**Task objective:**
Scan the listing below. Return every line containing the string "from".
== Exercise material
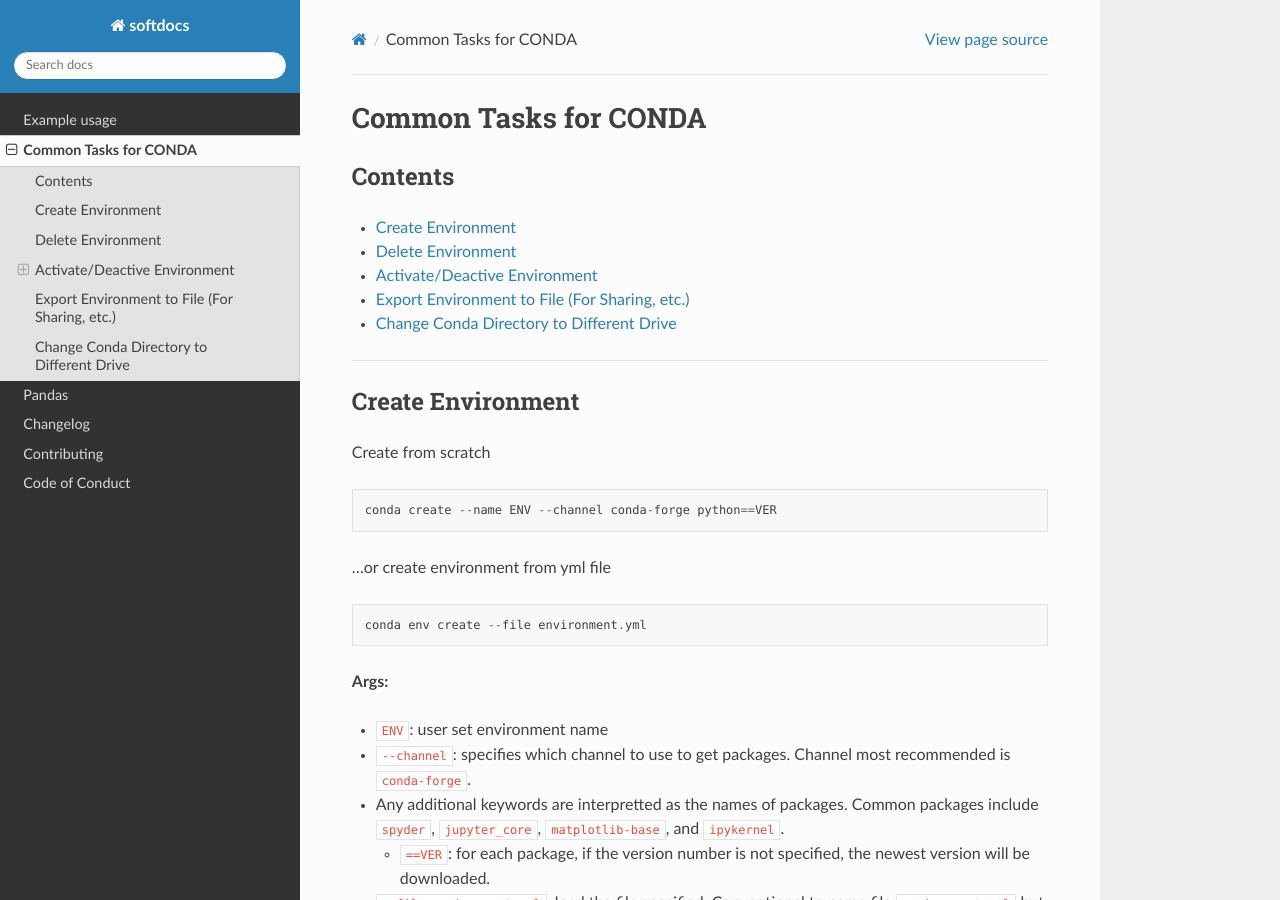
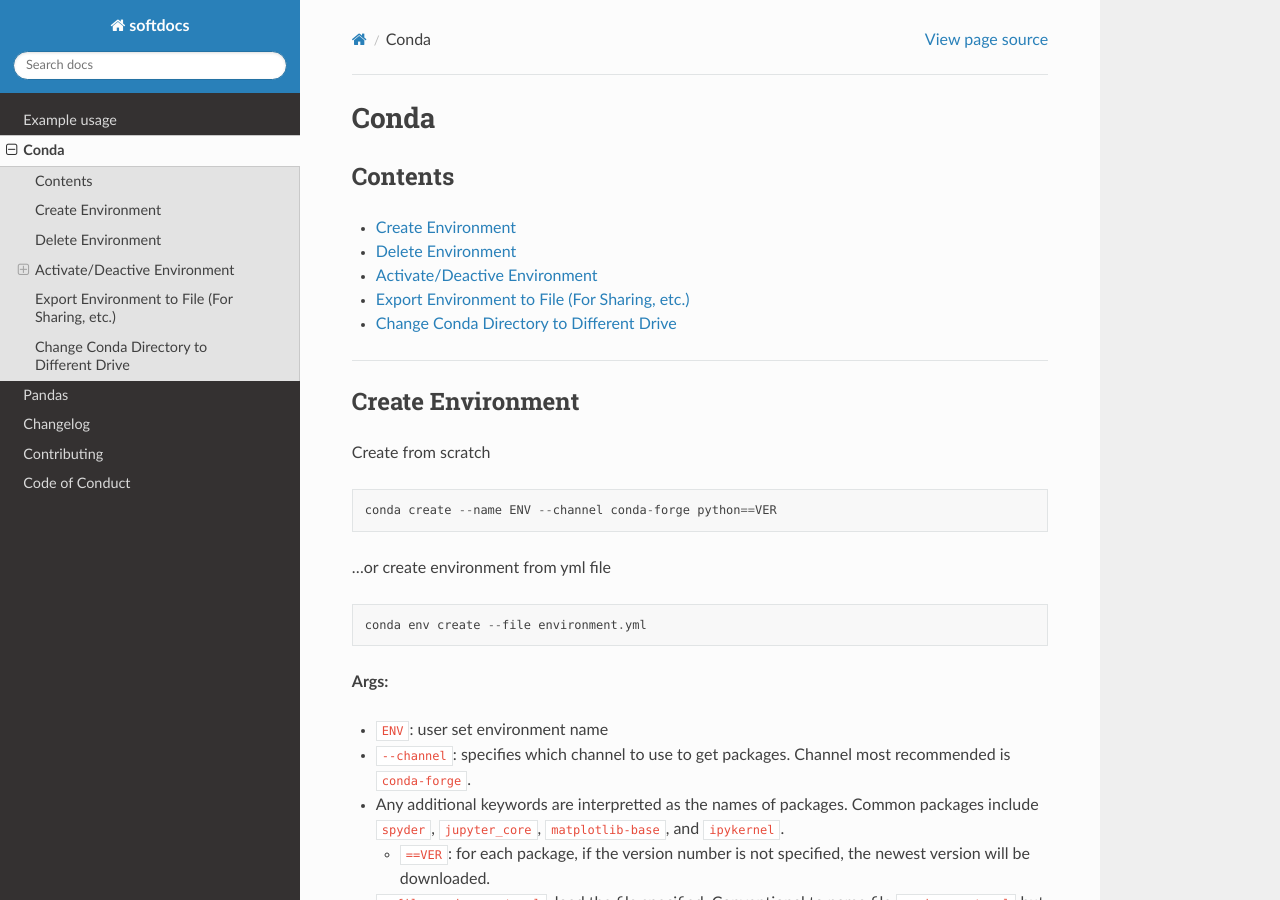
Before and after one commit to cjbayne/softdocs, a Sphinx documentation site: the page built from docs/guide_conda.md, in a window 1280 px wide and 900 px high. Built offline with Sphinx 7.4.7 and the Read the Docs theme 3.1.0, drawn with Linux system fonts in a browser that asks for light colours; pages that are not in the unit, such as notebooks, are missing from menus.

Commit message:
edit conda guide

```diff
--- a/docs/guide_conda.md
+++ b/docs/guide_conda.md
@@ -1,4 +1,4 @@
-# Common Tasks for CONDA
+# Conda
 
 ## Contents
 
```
====
== Exercise material
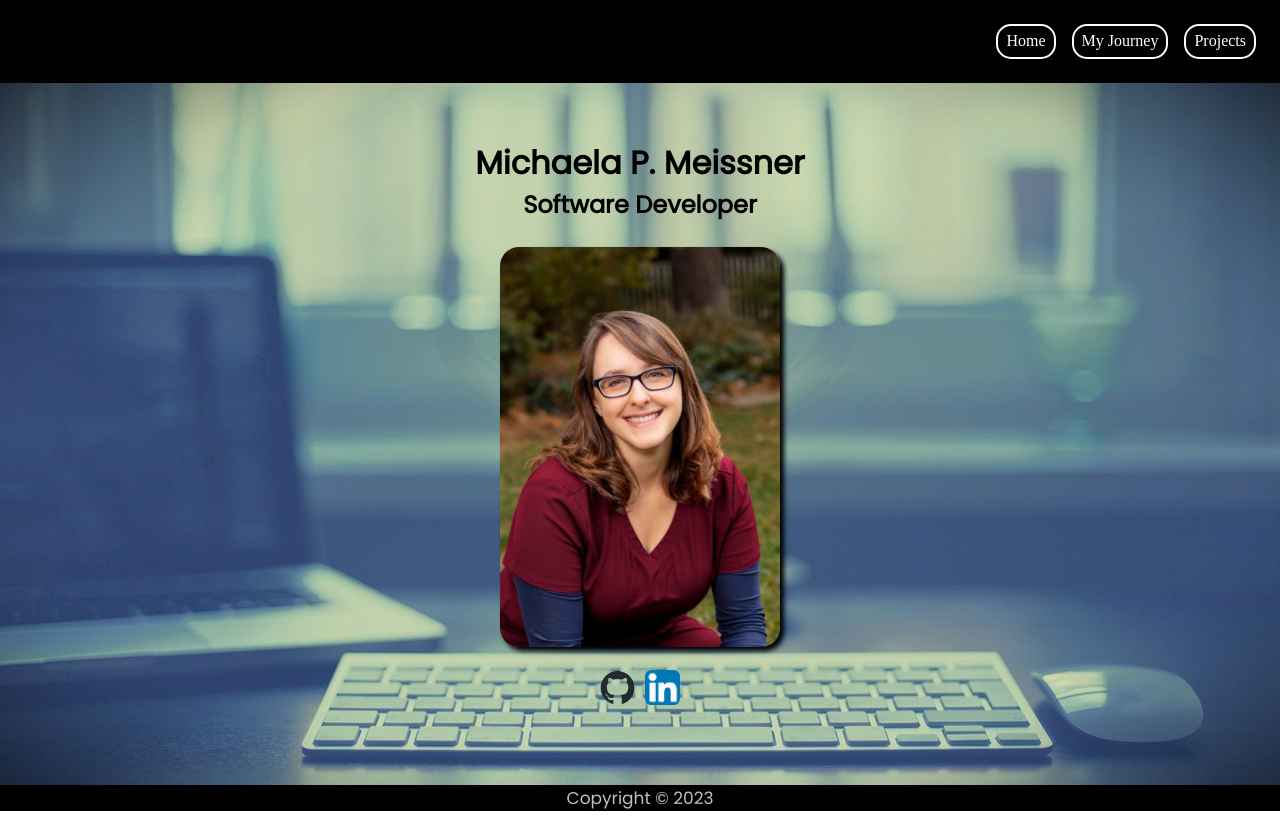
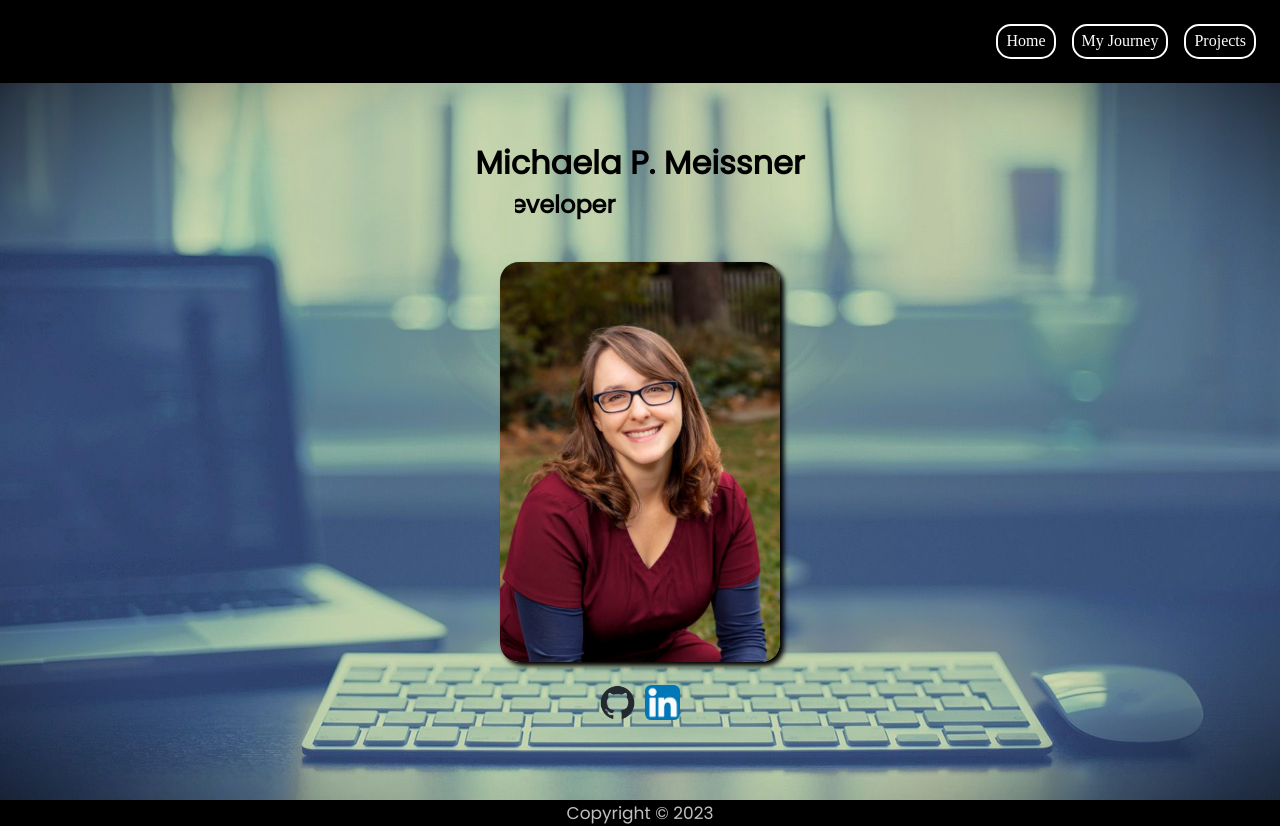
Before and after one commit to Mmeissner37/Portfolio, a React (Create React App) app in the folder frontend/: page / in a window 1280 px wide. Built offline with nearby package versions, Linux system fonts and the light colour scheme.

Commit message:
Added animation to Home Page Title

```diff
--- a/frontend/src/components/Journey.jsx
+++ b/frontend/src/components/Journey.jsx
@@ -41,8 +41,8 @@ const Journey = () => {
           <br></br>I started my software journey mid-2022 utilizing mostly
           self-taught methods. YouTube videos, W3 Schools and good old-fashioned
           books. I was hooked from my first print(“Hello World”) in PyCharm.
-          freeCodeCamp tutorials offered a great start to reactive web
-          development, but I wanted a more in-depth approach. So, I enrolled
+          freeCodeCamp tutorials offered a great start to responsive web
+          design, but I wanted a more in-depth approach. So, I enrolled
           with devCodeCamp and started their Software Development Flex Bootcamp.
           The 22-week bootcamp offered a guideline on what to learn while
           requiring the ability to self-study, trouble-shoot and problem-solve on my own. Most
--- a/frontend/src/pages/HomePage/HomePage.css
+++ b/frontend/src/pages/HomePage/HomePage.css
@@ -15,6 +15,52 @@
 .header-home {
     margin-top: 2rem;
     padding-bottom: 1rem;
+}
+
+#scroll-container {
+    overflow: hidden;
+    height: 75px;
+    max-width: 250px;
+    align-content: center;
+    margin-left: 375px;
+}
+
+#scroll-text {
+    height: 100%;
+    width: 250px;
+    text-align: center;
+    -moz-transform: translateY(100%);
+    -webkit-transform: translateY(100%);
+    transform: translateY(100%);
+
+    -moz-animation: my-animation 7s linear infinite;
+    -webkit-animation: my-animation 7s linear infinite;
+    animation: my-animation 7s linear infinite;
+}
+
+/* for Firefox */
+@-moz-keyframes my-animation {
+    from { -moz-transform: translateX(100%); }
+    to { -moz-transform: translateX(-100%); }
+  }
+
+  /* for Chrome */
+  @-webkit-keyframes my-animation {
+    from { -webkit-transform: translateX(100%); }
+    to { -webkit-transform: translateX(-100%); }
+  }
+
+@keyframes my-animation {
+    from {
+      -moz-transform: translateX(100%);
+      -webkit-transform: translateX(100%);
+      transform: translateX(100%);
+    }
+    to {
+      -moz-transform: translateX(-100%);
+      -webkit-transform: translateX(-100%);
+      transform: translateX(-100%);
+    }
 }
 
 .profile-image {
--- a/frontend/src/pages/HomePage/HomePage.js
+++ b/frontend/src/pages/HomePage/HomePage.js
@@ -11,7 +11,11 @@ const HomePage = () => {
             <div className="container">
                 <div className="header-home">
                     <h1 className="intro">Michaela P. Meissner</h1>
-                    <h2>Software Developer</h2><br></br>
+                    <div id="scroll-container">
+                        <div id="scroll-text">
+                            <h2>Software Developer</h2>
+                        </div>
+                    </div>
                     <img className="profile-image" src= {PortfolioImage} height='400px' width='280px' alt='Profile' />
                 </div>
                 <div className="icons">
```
====
**Exercise solution:**
Before and after one commit to cjbayne/softdocs, a Sphinx documentation site: the page built from docs/guide_conda.md, in a window 1280 px wide and 900 px high. Built offline with Sphinx 7.4.7 and the Read the Docs theme 3.1.0, drawn with Linux system fonts in a browser that asks for light colours; pages that are not in the unit, such as notebooks, are missing from menus.
           books. I was hooked from my first print(“Hello World”) in PyCharm.
+    from { -moz-transform: translateX(100%); }
+    from { -webkit-transform: translateX(100%); }
+    from {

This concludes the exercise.